Estimated H-index: 10
BACKGROUND: : To assess the effectiveness of a mobile injury prevention vehicle (mobile safety street [MSS]) with a hands-on curriculum on instruction and retention of safety knowledge compared with traditional classroom safety curriculum among grade 5 elementary school children. METHODS: : Grade 5 students (n = 1,692) were asked to participate in the study as either the intervention group (MSS experience) or the comparison group (traditional classroom safety curriculum). Each student in the int...
Published on Jul 23, 2008in Journal of Science Teacher Education
Edmund A. Marek16
Estimated H-index: 16
(OU: University of Oklahoma),
Steven J. Maier2
Estimated H-index: 2
(Northwestern Oklahoma State University),
Florence McCann2
Estimated H-index: 2
(OU: University of Oklahoma)
An 18-item, multiple choice, 2-tiered instrument designed to measure understanding of the learning cycle (ULC) was developed and field-tested from the learning cycle test (LCT) of Odom and Settlage (Journal of Science Teacher Education, 7, 123–142, 1996). All question sets of the LCT were modified to some degree and 5 new sets were added, resulting in the ULC. The ULC measures (a) understandings and misunderstandings of the learning cycle, (b) the learning cycle’s association with Piaget’s (Biol...
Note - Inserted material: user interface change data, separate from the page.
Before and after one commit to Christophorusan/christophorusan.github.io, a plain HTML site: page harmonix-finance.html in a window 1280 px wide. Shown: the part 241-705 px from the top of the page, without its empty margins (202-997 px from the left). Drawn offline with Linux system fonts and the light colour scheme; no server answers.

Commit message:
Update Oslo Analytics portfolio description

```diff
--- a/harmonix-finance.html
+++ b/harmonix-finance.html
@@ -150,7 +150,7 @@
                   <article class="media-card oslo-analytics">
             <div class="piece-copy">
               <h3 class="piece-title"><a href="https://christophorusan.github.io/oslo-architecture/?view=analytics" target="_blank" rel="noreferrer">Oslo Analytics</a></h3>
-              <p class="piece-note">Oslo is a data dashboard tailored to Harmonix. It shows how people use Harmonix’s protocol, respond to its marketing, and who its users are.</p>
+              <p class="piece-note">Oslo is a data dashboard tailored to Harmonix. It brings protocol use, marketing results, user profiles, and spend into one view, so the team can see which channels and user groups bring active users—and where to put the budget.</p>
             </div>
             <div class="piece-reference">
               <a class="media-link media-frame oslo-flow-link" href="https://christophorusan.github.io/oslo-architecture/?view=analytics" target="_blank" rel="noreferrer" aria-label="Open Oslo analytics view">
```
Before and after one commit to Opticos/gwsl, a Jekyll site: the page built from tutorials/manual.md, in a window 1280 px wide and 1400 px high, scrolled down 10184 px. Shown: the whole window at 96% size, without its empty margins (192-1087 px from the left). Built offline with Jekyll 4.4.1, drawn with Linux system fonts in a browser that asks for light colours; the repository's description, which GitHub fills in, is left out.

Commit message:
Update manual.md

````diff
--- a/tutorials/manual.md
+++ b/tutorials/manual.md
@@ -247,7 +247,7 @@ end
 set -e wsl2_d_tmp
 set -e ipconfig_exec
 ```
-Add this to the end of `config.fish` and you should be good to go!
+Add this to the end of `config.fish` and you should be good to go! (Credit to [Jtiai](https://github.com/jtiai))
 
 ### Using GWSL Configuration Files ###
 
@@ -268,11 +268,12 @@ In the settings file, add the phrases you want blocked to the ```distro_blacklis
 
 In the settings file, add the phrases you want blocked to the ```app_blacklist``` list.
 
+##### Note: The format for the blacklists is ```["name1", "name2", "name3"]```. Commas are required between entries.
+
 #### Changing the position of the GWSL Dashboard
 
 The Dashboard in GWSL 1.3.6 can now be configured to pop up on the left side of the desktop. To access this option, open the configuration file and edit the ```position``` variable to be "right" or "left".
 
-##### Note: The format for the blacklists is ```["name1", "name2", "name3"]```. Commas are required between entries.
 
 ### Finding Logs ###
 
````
Published on Apr 1, 2008in Journal of Elementary Science Education
Edmund A. Marek16
Estimated H-index: 16
(OU: University of Oklahoma)
The learning cycle is a way to structure inquiry in school science and occurs in several sequential phases. A learning cycle moves children through a scientific investigation by having them first explore materials, then construct a concept, and finally apply or extend the concept to other situations. Why the learning cycle? Because it is a theory-based design for inquiry that works when implemented well.